When it comes to doing business, can we make a meaningful distinction between self-interest and selfishness?
Anthony Scaramucci has written The Little Book of Hedge Funds, an entertaining and informative book without the typical Wall Street bombast.
The $22 million agreement with Goldman Sachs which the SEC announced yesterday -- another one in which the guilty party "neither confirms nor denies wrongdoing" -- looks like the worst deal yet.
Whatever economic miracle is sweeping big Chinese cities such as Beijing and Shanghai, it has given Loong Poon Lei, and hundreds of other villages, a wide berth.
Finance and the Good Society is a timely and on the whole persuasive reminder that the institutions of capitalism have the capacity to spread democracy, prosperity and greater equality.
As a former 1 percent member who got his backside kicked in the real estate "boom and bust" over the last decade, I'm officially a 99 percent member (misery loves company) -- and it's with unique privilege that I can report stories from the frontline.
Finding your own Higher Purpose is like finding the source of the Nile. The journey is just as important as the destination, and when you get there it can often be a bit of a disappointment. The key to searching for your Higher Purpose is to be conscious of it and keep searching.
If timing is everything, than the timing of Mr. Sorkin's article becomes ever so curious coming just one week after the publication of these humungous sums. There he was, as so often before, trying to steer our focus from the excesses of Wall Street's "Big Money" parade.
The problem of gender imbalance is endemic and our leadership is failing us. Desperately failing us. And here's the startling fact behind the numbers: unless we take action, gender imbalance will only get worse!
Nicholas Kristof reported in Sunday's New York Times Magazine that Goldman Sachs owns a 16% stake of Village Voice Media.
In The Partnership: The Making of Goldman Sachs, Lloyd Blankfein defines Goldman Sachs' view of conflicts, but his concept of the relationship between an advisor and its clients is alien to the tenets of trust and fiduciary obligations.
If the Volcker Rule is implemented as planned, that would have a major negative effect on the bond yields paid by the Muppets and other leading providers of children's entertainment. No one else will ever trade these bonds to any significant degree.
Watergate made a mockery of American justice revealing a corruption so deep and pervasive that it "almost had the country brought down by it." For Springsteen and America, the financial crisis has exposed the same.

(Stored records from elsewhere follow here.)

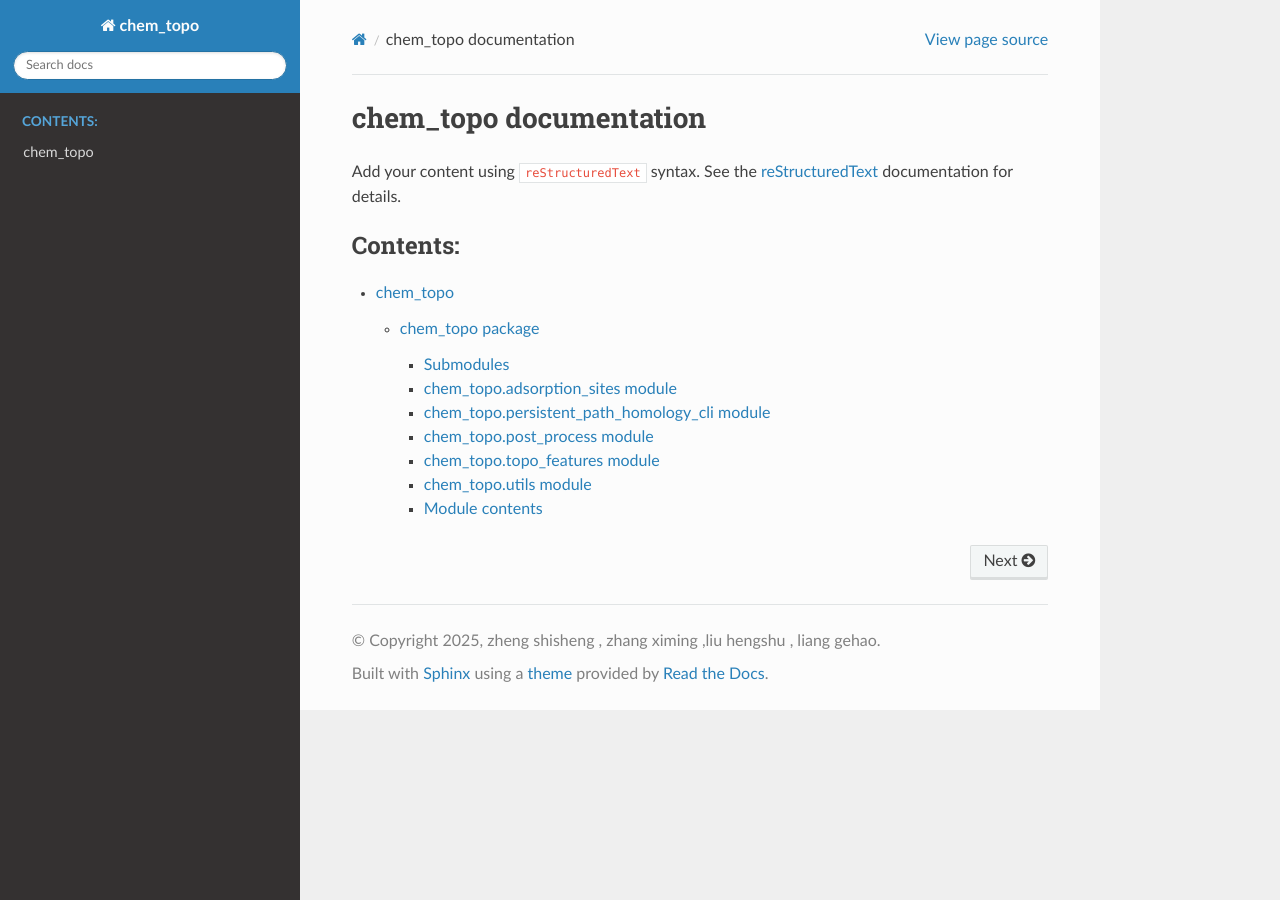
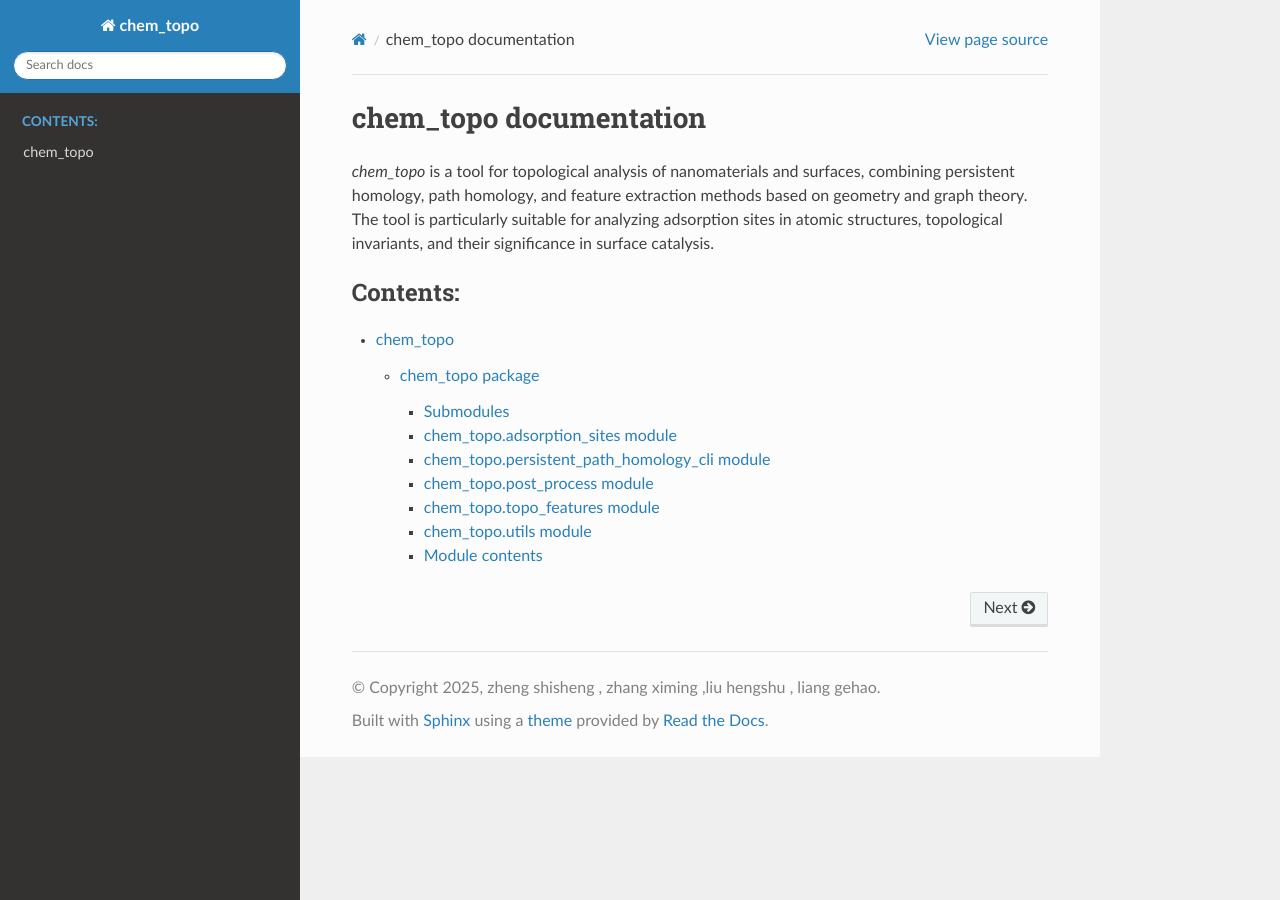
Before and after one commit to JFLigroup/Chem_topo, a Sphinx documentation site: the page built from docs/source/index.rst, in a window 1280 px wide. Built offline with Sphinx 7.4.7 and the Read the Docs theme 3.1.0, drawn with Linux system fonts in a browser that asks for light colours.

Commit message:
Update index.rst

```diff
--- a/docs/source/index.rst
+++ b/docs/source/index.rst
@@ -6,9 +6,7 @@
 chem_topo documentation
 =======================
 
-Add your content using ``reStructuredText`` syntax. See the
-`reStructuredText <https://www.sphinx-doc.org/en/master/usage/restructuredtext/index.html>`_
-documentation for details.
+`chem_topo` is a tool for topological analysis of nanomaterials and surfaces, combining persistent homology, path homology, and feature extraction methods based on geometry and graph theory. The tool is particularly suitable for analyzing adsorption sites in atomic structures, topological invariants, and their significance in surface catalysis.
 
 
 .. toctree::
```
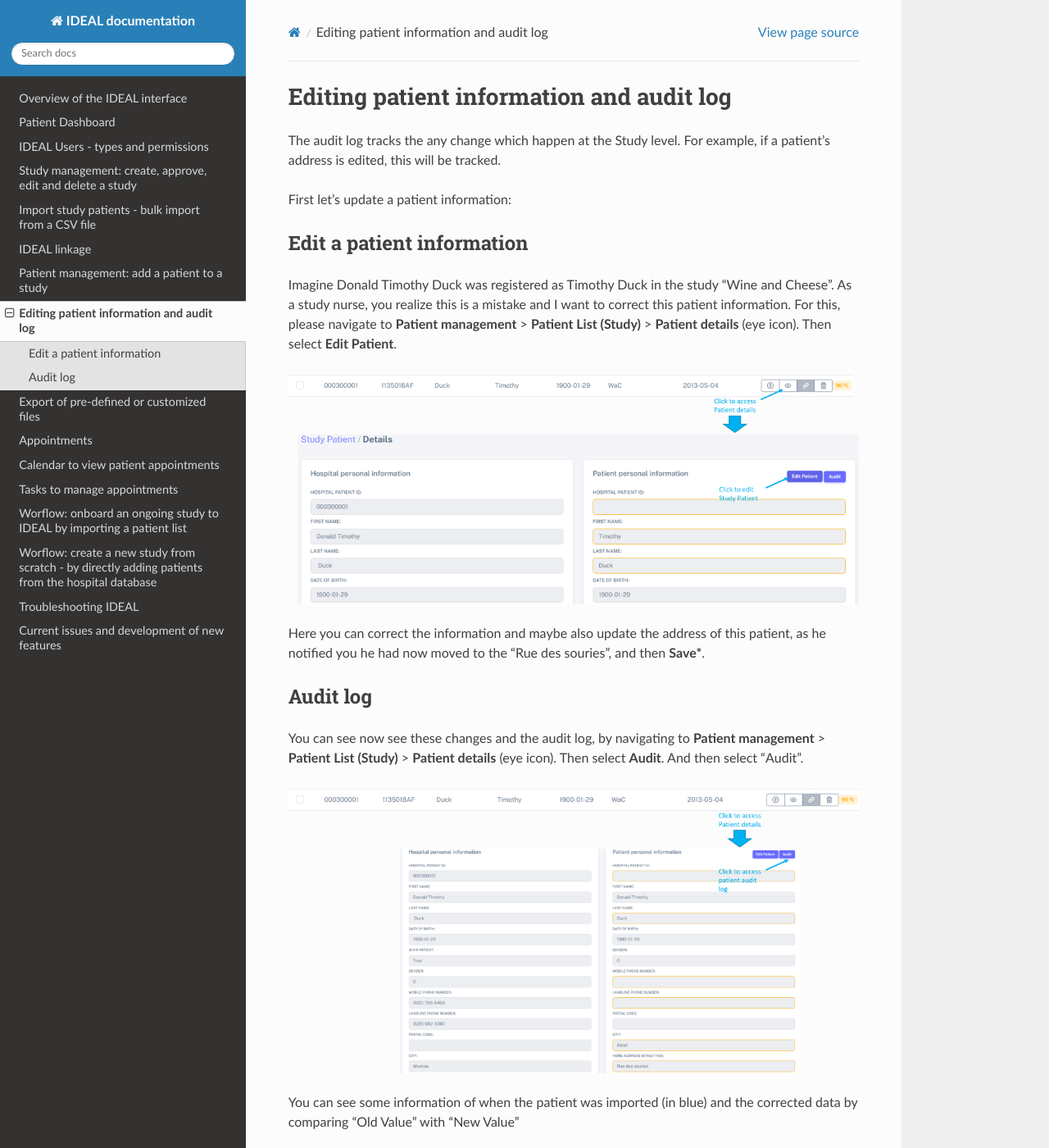
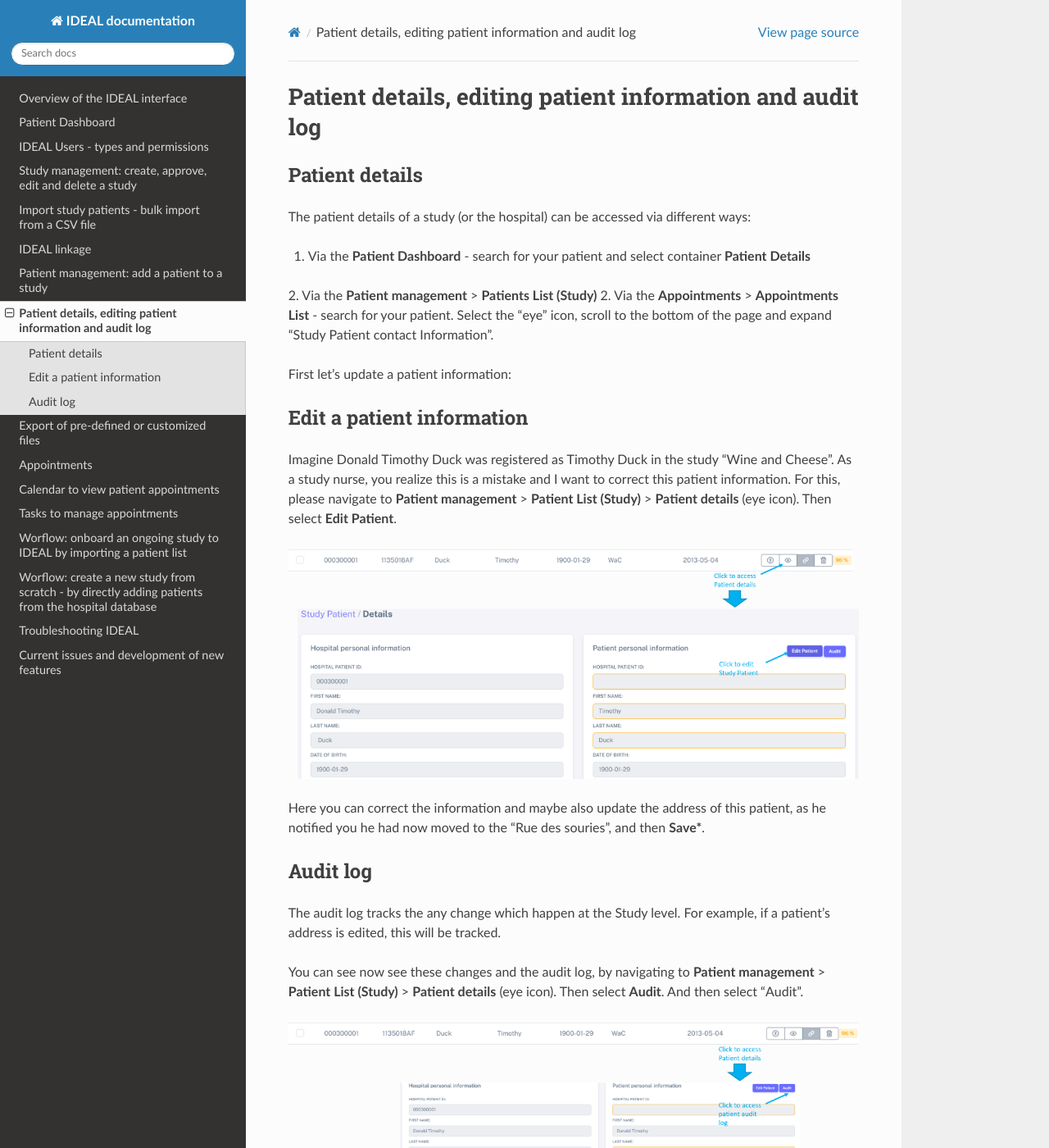
Before and after one commit to Nynuphar/IDEAL-doc, a Sphinx documentation site: the page built from docs/source/auditlog.rst, in a window 1280 px wide and 1400 px high. Shown: the whole window at 82% size. Built offline with Sphinx 7.4.7 and the Read the Docs theme 3.1.0, drawn with Linux system fonts in a browser that asks for light colours.

Commit message:
Update auditlog.rst

```diff
--- a/docs/source/auditlog.rst
+++ b/docs/source/auditlog.rst
@@ -1,7 +1,16 @@
-Editing patient information and audit log
-############################################
+Patient details, editing patient information and audit log
+######################################################################
 
-The audit log tracks the any change which happen at the Study level. For example, if a patient's address is edited, this will be tracked.
+.. _PatDetRef:
+
+Patient details
+*****************
+
+The patient details of a study (or the hospital) can be accessed via different ways:
+
+1. Via the **Patient Dashboard** - search for your patient and select container **Patient Details**
+2. Via the **Patient management** > **Patients List (Study)**
+2. Via the **Appointments** > **Appointments List** - search for your patient. Select the "eye" icon, scroll to the bottom of the page and expand "Study Patient contact Information".
 
 First let's update a patient information:
 
@@ -17,6 +26,8 @@
 Audit log
 *************
 
+The audit log tracks the any change which happen at the Study level. For example, if a patient's address is edited, this will be tracked.
+
 You can see now see these changes and the audit log, by navigating to **Patient management** > **Patient List (Study)** > **Patient details** (eye icon). Then select **Audit**. And then select "Audit".
 
 .. image:: AuditLog.png
```
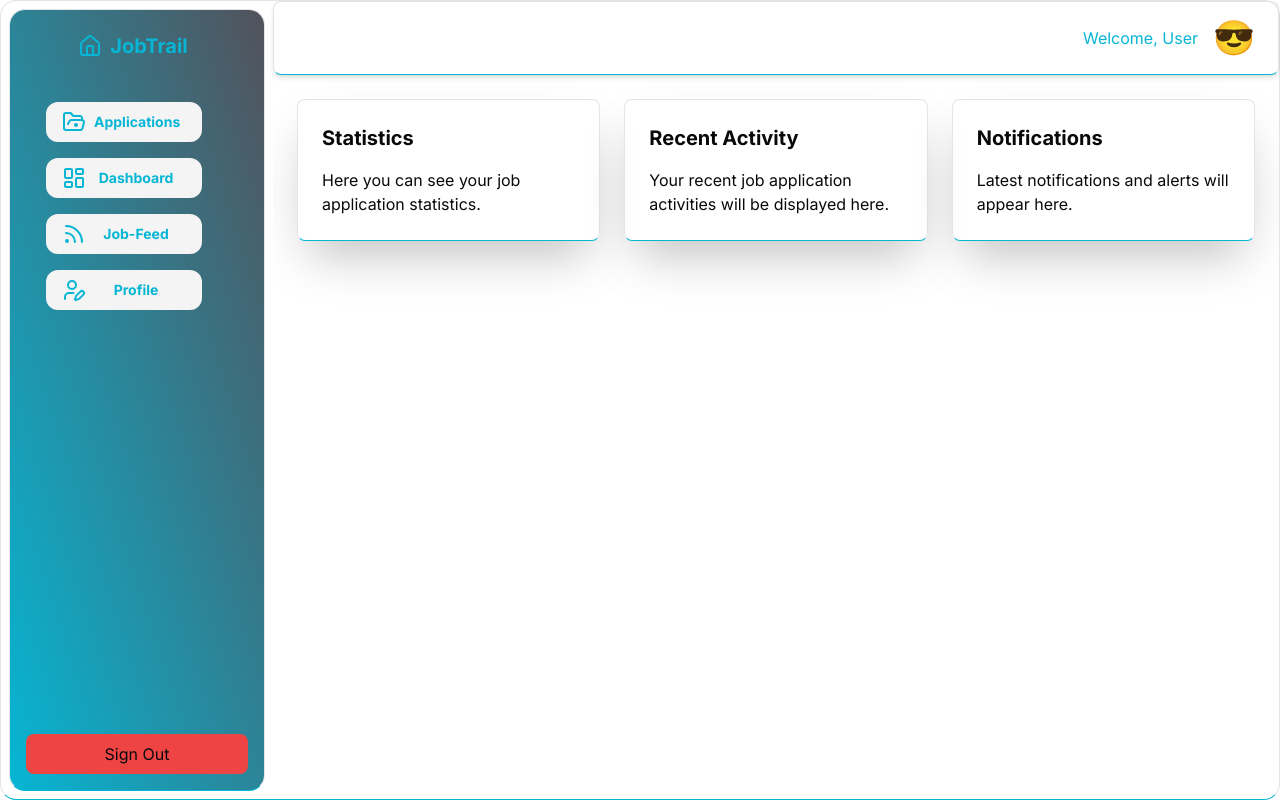
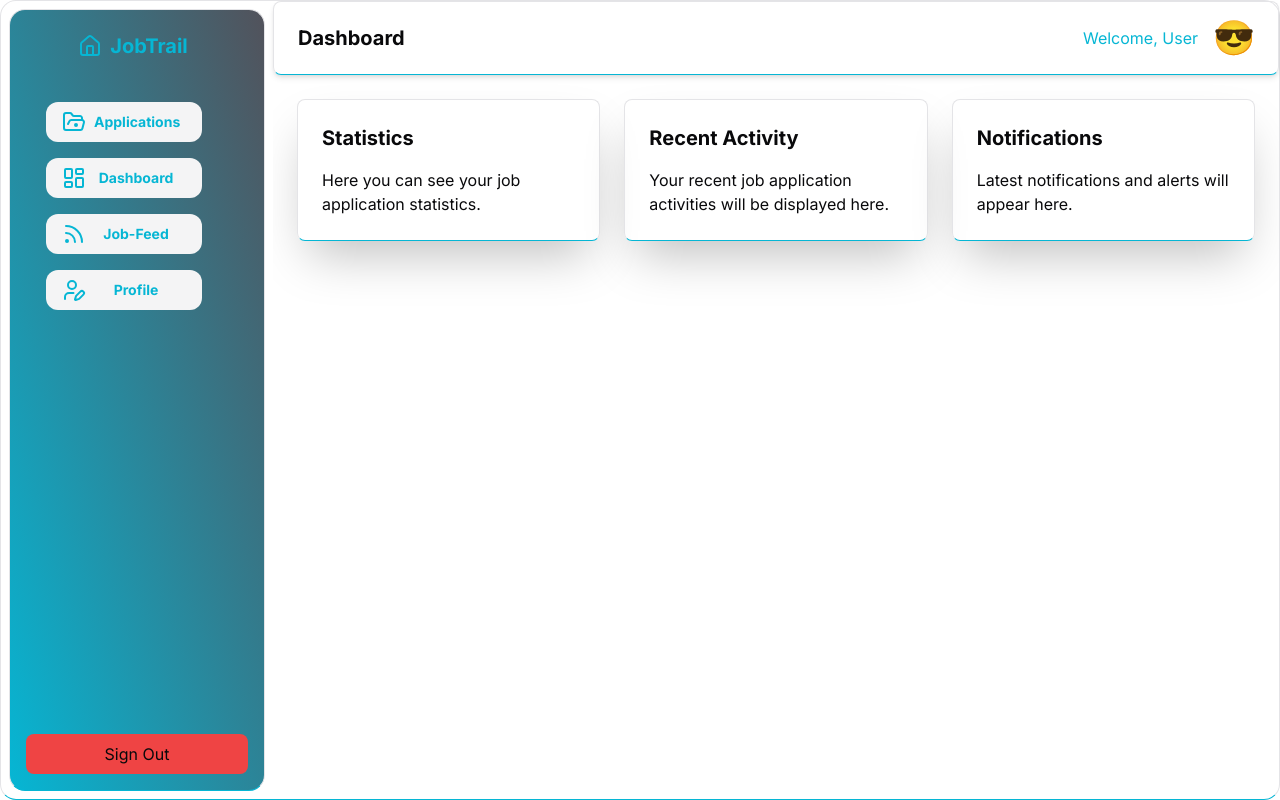
Before and after one commit to QUxPTA/jobtrail, a Next.js app: page /dashboard in a window 1280 px wide. Built offline with nearby package versions, Linux system fonts and the light colour scheme.

Commit message:
Update, pass title prop for the sidebar component

```diff
--- a/app/dashboard/page.tsx
+++ b/app/dashboard/page.tsx
@@ -20,7 +20,7 @@ const Dashboard = () => {
   }
 
   return (
-    <Sidebar>
+    <Sidebar title='Dashboard'>
       <div className='grid grid-cols-1 md:grid-cols-2 lg:grid-cols-3 gap-6'>
         <div className=' p-6 rounded-lg shadow-2xl border border-b-cyan-500'>
           <h2 className='text-xl font-bold mb-4'>Statistics</h2>
```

Clients should protect themselves by always asking their adviser straight-up: are you a registered investment adviser? Only those three exact words will tell the tale. And they should get it in writing -- to prove they aren't a muppet.
The most famous Muppet of all, Kermit the frog, famously stated, "It's not easy being green." Turns out, it's not easy as being an empowered investor either.